# How to Create an Excel Gauge Chart (AKA Speedometer Charts)

You might think you need some fancy add-ins to create charts that look like a speedometer. In this tutorial, you’ll learn how to create this snazzy image from a pie chart and a doughnut chart.

## The Steps

1. Create the data for the speedometer.

If a circle is 360 degrees, then a half-circle is 180. The number and value of intervals depends upon how detailed you want to be. In the sample file, we’ve set up 6 intervals which add up to 180. We’ll need all 7 cells, including the total.

1. Create the data for the needle.

We’ll also need 3 cells that contain:

• Position of the needle, your actual data value
• Width of the needle, which is always 1
• A formula which subtracts the sum of these values from 360
1. Create the speedometer with a doughnut chart.

Next, we’ll create our first chart. Select the 7 cells for your Speedometer and insert a Doughnut Chart. You’ll find this in Excel 2010 on the drop down button named Other Charts. In later version, you’ll find it in the drop down button for Pie Charts.

Note: While you can use the F11 shortcut to create a chart. For this activity, it’s best to create the chart in the same worksheet as the data to make all the necessary modifications easier.

1. Modify the chart to look like the half-circle dial.

Right click the chart and choose Format Data Series. We’ll make two changes in the next dialog box. First, change the Angle for first slice by typing in the number 270 and pressing Enter. Next, change the doughnut Hole Size to 50%. Finally right click the wedge on the bottom and choose Format Data Series. Change the Fill to none.

1. Add needle data as a pie chart.

Right click the gauge chart you just created and choose Select Data. Click the Add button and Name the new series “Needle.” Navigate to the Series values field and select the Position, Needle and End data. Click OK out of this dialog box. The next steps vary depending upon whether you are using Excel 2010 or earlier and Excel 2013 or later.

Excel 2010 and Earlier:

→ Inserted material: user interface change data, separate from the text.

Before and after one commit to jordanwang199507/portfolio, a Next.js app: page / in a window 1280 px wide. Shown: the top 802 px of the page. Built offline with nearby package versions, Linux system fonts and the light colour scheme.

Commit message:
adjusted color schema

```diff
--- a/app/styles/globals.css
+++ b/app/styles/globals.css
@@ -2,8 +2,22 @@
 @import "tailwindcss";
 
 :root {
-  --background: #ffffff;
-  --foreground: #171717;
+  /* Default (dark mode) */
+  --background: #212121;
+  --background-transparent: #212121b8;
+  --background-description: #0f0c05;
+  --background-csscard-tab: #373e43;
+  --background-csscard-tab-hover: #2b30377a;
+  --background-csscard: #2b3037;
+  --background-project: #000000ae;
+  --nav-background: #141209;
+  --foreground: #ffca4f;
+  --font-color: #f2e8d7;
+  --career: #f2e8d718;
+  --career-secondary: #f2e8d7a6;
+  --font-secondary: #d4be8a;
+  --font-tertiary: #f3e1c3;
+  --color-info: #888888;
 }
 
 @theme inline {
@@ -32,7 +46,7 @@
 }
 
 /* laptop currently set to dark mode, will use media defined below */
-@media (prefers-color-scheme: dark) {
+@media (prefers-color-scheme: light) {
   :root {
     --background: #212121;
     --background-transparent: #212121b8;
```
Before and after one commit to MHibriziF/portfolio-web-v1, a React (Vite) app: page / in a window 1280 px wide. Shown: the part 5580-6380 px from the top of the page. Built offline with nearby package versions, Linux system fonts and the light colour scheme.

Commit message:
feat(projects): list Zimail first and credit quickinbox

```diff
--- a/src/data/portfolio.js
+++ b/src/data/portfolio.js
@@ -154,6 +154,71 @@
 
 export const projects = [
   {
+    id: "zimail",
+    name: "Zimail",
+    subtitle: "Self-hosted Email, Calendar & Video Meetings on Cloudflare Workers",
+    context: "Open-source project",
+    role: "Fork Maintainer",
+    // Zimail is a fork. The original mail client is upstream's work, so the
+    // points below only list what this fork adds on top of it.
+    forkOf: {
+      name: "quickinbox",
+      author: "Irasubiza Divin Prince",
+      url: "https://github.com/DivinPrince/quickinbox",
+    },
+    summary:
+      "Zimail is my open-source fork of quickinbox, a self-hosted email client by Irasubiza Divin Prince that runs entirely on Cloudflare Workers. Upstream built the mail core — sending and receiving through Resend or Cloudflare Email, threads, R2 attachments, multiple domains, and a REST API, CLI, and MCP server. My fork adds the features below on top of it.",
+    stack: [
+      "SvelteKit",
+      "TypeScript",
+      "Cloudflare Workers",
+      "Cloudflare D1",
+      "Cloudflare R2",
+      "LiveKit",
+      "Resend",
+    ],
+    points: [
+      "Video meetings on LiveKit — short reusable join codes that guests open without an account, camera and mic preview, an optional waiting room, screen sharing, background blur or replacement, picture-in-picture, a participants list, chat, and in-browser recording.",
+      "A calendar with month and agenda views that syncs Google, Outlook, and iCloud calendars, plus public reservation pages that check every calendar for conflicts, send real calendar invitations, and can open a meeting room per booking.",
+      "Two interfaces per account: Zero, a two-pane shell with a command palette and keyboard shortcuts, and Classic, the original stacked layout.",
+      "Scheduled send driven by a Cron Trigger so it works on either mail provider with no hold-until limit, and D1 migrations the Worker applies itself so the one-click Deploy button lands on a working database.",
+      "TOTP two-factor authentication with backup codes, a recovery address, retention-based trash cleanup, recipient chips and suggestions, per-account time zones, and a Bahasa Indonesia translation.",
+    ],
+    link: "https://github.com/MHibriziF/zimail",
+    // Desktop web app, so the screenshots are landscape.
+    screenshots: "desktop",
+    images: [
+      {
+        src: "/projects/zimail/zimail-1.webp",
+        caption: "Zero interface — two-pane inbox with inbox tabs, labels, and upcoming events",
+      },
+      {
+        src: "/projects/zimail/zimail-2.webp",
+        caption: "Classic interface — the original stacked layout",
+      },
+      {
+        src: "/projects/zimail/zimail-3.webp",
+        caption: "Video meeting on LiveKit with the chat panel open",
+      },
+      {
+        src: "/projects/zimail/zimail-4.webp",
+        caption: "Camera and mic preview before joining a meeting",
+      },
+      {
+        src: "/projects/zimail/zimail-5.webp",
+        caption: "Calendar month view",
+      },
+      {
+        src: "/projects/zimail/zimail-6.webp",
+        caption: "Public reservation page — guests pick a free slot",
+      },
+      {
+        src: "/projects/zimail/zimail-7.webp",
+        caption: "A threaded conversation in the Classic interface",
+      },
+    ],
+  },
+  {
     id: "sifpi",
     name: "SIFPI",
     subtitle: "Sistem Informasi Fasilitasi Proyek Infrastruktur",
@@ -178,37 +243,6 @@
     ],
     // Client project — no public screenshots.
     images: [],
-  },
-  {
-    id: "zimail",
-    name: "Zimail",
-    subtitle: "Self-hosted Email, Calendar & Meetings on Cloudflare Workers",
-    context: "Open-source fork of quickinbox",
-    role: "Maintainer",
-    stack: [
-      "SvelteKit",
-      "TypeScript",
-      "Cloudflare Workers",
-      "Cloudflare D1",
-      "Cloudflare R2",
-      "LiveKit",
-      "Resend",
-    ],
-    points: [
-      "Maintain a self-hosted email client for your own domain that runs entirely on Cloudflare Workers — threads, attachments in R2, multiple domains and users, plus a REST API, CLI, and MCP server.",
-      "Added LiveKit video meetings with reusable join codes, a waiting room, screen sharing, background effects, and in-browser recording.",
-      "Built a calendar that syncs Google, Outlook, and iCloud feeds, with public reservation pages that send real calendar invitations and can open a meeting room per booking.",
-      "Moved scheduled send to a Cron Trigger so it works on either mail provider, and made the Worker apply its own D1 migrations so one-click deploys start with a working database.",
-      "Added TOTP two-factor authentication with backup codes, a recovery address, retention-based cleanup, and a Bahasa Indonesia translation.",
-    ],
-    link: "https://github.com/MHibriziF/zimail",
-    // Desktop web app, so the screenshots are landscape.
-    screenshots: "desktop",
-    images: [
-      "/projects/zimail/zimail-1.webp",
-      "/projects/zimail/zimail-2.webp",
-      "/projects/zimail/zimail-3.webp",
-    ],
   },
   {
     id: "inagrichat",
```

• Right click the outer doughnut and choose Change Series Chart Type.
• Choose Pie.
• Right click the pie or, in the Layout tab in Excel 2010, in the first field in the ribbon, choose Series “Needle”, then Format Selection, below it.
• Change the Angle of the first slice to 270. Then, click the radio button for Secondary Axis.

Excel 2013 and Later

• Right click the pie chart and choose Change Series Chart Type.
• Choose Combo Chart.
• Change the Chart Type for the Needle series to Pie.
• Check the Secondary Axis check box.

Note: If right clicking proves tricky, click in the Chart Elements field on the Layout tab (2010) or Format tab in later versions. Then, use the Shift+F10 shortcut to show the “right click” menu.

1. Modify the pie to look like a needle.

Whether it’s obvious or not, there are 3 slices: two large ones and 1 tiny one that looks like a chart and choose Format Data Series to remove the Fill and Border. (Tip Shift F10, Right Click button). If you want to change the color of the needle, it might be best to zoom in to make sure you’re just selecting the 1 point wedge.

## Finishing Touches

As you change the value in Position, you’ll see the needle move. However, it would be helpful to see some numbers here to complete the picture. Next to the values we used for the doughnut chart, cumulative values have been entered from 0 through 180. We’ll use the non-zero values to add data labels which will be the meter positions against which we’ll view the needle. Using the Layout tab method, select Series1 (In 2013, choose the Format tab). Use the Shift+F10 shortcut or use the “right click key” on your keyboard. Choose Add Data Labels. Click the bottom (180) label and delete it. For each of the remaining labels, click the label. Then, in the Formula bar, type and “=” and the click on the appropriate meter label value. Drag them to the right places on the gauge.

The legend really doesn’t inform anything here. So, we can delete it. Let’s add or modify the Chart Title. The sample data already has chart titles. Select the words Chart Title and click into the Formula bar. Type an equal sign “=” and then click on the cell with the appropriate chart title.